In 2012, VA suppliers were growing increasingly concerned about FedBid, which handled VHA’s reverse auctions — a form of contracting in which sellers, not buyers, bid against one another. FedBid handles most of the government’s reverse auctions.
Former VA Chief of Staff Harold Gracey, a retired career federal executive, worked with a contractor who put together a group of VA contractors and suppliers to advise the agency on how to improve its procurement process.
In an interview, Mr. Gracey said the industry advisory group was concerned about FedBid and how VA was acquiring some medical supplies through reverse auctions.
“There were concerns they were paying more than they would have had to pay if they’d gone through the federal supply schedule,” Mr. Gracey said.
Mr. Gracey helped the advisory group put its concerns in writing. In an email to Mr. Frye in 2012, Mr. Gracey told the senior procurement official of concerns among VHA contract officers who were told they had to use FedBid for reverse auctions.
He also passed along a spreadsheet with a list of seemingly “inappropriate” reverse auction procurements, according to the email.
Mr. Gracey said the industry advisory group also gave a formal presentation to top VA acquisition officials, including Ms. Taylor.
“Susan was vehement in saying they were wrong on almost every point, that specifications were terrific, contracting officers were doing their jobs and VA was in fact not paying any fee to FedBid,” Mr. Gracey told The Times.
He said she became so adamant that the meeting took a nasty turn.
“I kind of interrupted and said, ‘Let’s all agree that it works for some things and not for others and not just argue,” Mr. Gracey said.
In response to questions Wednesday, a FedBid spokesman provided a statement by email saying the company cooperated with the inspector general’s investigation and believes it took “appropriate actions” to protect its business.
“Our company has always been transparent about its fee structure and the savings the FedBid marketplace can facilitate when buying commodity goods and simple services. It is important to point out, as our data demonstrates, that this report does not dispute that the FedBid marketplace stimulated competition that resulted in lower prices for VHA.”
The VA inspector general’s report also revealed undue pressure on contracting decisions. A similar case surfaced last year when the General Services Administration inspector general released an audit detailing how top managers were overruling contracting officers on behalf of influential contractors.
Brian Miller, a former GSA inspector general, said Wednesday that although the VA report raised troubling and serious questions, the news wasn’t all bad.
“The good news coming out of the IG report is that at least one person stood up and did the right thing. A courageous senior procurement executive did the right thing and suffered for it,” Mr. Miller said.

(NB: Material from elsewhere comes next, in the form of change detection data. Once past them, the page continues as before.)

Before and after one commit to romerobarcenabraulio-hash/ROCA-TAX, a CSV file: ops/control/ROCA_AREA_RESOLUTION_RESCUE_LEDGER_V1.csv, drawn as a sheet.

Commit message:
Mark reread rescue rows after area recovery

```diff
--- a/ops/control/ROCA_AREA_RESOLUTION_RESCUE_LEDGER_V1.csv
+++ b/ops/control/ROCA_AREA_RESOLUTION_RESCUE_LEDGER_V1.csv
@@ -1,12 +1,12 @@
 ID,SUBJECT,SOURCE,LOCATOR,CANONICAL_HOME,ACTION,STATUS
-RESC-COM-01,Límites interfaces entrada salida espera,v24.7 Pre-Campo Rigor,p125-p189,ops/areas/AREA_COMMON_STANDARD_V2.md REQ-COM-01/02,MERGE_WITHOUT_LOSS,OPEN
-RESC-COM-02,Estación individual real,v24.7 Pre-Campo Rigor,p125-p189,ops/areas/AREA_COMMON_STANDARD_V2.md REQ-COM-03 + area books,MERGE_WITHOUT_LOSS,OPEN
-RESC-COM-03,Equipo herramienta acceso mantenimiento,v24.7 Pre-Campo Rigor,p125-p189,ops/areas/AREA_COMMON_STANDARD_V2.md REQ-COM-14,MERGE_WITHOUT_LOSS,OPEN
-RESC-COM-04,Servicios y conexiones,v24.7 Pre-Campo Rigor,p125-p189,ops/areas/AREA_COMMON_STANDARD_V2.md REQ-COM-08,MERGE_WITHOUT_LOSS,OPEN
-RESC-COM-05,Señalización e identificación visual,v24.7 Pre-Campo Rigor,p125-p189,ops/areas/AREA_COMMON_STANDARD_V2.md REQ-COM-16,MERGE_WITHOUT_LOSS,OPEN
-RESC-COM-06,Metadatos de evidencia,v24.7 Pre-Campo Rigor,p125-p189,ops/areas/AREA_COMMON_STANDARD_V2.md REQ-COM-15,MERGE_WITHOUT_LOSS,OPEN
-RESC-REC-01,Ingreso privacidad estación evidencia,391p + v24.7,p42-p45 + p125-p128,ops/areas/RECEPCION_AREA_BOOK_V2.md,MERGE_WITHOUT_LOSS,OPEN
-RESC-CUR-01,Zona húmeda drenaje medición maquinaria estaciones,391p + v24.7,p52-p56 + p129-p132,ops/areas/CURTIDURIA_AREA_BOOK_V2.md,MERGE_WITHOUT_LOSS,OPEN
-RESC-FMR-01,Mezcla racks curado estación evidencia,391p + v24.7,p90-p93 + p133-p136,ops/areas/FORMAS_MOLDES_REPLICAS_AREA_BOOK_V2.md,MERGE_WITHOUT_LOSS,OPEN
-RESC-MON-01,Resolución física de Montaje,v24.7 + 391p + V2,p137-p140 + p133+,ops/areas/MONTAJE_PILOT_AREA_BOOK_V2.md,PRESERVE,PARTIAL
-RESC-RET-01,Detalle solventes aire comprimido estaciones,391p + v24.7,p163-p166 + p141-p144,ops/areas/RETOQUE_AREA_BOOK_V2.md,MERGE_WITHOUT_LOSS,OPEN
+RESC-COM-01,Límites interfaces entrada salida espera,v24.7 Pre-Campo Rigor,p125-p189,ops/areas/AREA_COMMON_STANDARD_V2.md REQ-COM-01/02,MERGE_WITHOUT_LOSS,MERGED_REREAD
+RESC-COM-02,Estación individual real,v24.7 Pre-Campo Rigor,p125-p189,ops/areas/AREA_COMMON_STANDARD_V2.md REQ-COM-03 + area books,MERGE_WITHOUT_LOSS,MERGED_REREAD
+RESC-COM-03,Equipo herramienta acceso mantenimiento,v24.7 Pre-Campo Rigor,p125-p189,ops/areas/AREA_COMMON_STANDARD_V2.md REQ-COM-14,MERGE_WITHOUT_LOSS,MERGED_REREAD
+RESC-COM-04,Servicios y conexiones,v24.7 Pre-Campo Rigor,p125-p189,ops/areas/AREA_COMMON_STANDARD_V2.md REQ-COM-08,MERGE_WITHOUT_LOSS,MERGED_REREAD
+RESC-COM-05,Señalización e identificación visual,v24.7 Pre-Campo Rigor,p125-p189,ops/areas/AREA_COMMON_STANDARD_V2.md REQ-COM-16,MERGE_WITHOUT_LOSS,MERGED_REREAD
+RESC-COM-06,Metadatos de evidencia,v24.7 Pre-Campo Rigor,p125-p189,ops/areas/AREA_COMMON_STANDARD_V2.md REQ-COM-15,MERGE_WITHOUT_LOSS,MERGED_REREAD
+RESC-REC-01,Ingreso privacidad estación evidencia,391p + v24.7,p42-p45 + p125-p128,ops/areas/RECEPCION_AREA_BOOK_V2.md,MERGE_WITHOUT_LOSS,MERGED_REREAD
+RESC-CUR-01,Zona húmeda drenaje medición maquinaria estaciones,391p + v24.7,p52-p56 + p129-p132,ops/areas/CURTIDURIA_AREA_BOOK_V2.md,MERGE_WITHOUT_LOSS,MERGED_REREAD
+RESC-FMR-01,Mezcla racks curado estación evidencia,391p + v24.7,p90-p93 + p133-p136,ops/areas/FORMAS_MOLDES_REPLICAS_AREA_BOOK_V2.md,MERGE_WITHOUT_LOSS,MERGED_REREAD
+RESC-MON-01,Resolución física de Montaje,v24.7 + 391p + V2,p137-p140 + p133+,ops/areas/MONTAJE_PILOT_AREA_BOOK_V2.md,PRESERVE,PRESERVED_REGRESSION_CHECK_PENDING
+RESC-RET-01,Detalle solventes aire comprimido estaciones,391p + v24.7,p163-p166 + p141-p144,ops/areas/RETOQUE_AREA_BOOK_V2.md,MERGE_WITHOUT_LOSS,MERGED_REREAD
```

“Contracting officers at times need supervision, but when a supervisor is shilling for a particular contractor, it undermines the integrity of the whole process and sends the message to the public and the entire contracting community that influence can buy government contracts,” Mr. Miller said.

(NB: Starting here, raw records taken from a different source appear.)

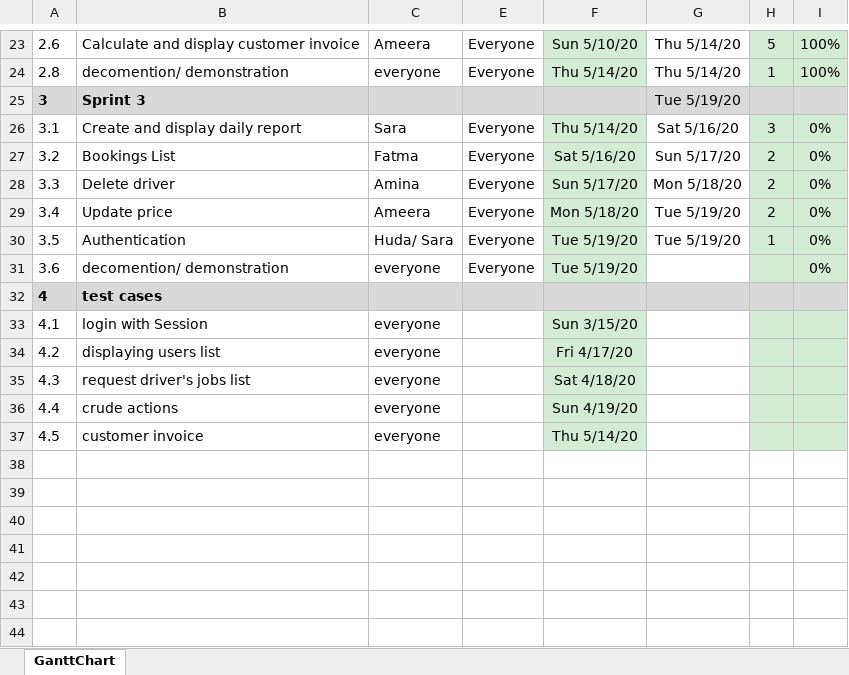
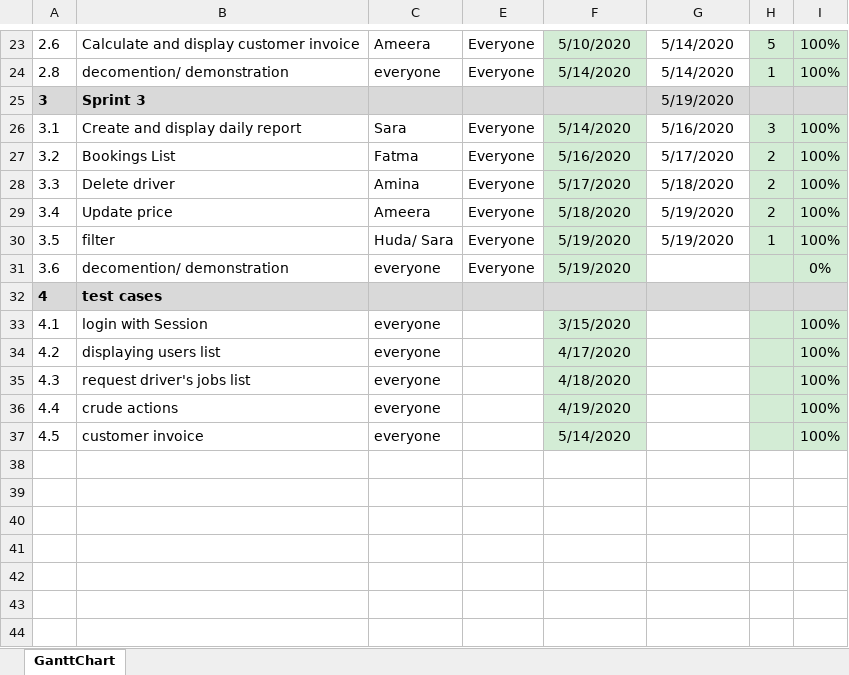
Before and after one commit to gcet-4thYear/alpha-cab, an Excel workbook: gantt-chart-Alpha-cab.xlsx, sheet GanttChart, drawn as a sheet; only a part is shown, gaps mark what is left out; values as stored, in another font and other column widths than the file's, no borders; charts and pictures and conditional formats not drawn; the diff covers the shown part only; the diff names each change by its address in the sheet, - before the commit and + after, or states it on an @@ line.

```diff
--- a/gantt-chart-Alpha-cab.xlsx (sheet GanttChart)
+++ b/gantt-chart-Alpha-cab.xlsx (sheet GanttChart)
-F23: Sun 5/10/20
+F23: 5/10/2020
-G23:G24: Thu 5/14/20
+G23:G24: 5/14/2020
-F24: Thu 5/14/20
+F24: 5/14/2020
-G25: Tue 5/19/20
+G25: 5/19/2020
-F26: Thu 5/14/20
+F26: 5/14/2020
-G26: Sat 5/16/20
+G26: 5/16/2020
-I26:I30: 0%
+I26:I30: 100%
-F27: Sat 5/16/20
+F27: 5/16/2020
-G27: Sun 5/17/20
+G27: 5/17/2020
-F28: Sun 5/17/20
+F28: 5/17/2020
-G28: Mon 5/18/20
+G28: 5/18/2020
-F29: Mon 5/18/20
+F29: 5/18/2020
-G29:G30: Tue 5/19/20
+G29:G30: 5/19/2020
-B30: Authentication
+B30: filter
-F30:F31: Tue 5/19/20
+F30:F31: 5/19/2020
-F33: Sun 3/15/20
+F33: 3/15/2020
-I33:I37: (empty)
+I33:I37: 100%
-F34: Fri 4/17/20
+F34: 4/17/2020
-F35: Sat 4/18/20
+F35: 4/18/2020
-F36: Sun 4/19/20
+F36: 4/19/2020
-F37: Thu 5/14/20
+F37: 5/14/2020
```
Also changed, not shown: 30 edited cells and cell formats elsewhere in this sheet, charts or pictures.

FedBid’s advisers, employees and directors include Joe Jordan and Steve Kelman, both formerly in charge of the White House’s office of federal procurement policy.

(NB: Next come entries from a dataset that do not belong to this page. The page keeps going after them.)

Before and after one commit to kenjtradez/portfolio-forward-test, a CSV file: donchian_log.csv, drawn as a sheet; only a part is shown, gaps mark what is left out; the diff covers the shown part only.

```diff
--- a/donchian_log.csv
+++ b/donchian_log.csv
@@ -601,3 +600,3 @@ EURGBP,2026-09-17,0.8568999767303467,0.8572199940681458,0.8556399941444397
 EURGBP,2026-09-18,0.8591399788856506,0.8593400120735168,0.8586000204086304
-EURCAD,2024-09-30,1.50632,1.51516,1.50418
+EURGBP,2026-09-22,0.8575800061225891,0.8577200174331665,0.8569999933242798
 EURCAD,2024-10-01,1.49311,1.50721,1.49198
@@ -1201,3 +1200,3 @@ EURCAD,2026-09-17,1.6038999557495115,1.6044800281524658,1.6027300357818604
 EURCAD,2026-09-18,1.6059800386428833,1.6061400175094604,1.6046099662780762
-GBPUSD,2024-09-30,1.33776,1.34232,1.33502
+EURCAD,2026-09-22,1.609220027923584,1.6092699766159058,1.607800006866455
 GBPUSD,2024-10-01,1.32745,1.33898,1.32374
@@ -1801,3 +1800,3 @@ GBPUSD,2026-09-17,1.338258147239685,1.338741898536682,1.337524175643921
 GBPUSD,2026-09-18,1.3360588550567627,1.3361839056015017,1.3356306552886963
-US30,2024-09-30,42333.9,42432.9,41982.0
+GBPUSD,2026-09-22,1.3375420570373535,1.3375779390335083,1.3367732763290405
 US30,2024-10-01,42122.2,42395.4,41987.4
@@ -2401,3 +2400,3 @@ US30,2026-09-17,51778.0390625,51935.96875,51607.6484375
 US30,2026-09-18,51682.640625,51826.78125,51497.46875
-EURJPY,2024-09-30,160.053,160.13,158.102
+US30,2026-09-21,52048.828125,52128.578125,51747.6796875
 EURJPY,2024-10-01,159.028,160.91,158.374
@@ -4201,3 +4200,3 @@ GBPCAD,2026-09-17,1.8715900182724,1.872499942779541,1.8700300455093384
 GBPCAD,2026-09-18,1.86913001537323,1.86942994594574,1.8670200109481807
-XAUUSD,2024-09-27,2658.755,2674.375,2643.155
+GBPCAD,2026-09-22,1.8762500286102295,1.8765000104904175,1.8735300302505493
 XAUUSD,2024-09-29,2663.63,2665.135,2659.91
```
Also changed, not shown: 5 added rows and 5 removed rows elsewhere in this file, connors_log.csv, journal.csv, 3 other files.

The company also relied on former Rep. Chet Edwards and retired Gen. George W. Casey Jr. to help lobby VA officials to overturn Mr. Frye’s reverse auction moratorium.
Mr. Jordan was not named in the inspector general’s report. He left the White House in December while Congress and the Government Accountability Office were scrutinizing reverse auctions.
Mr. Jordan oversaw federal procurement policy across the federal government. The Washington Times filed a Freedom of Information Act request with the Office of Management and Budget seeking information on post-employment ethics rulings related to Mr. Jordan’s move, but the White House has yet to respond.
• Jim McElhatton can be reached at email@example.com.
Copyright © 2022 The Washington Times, LLC.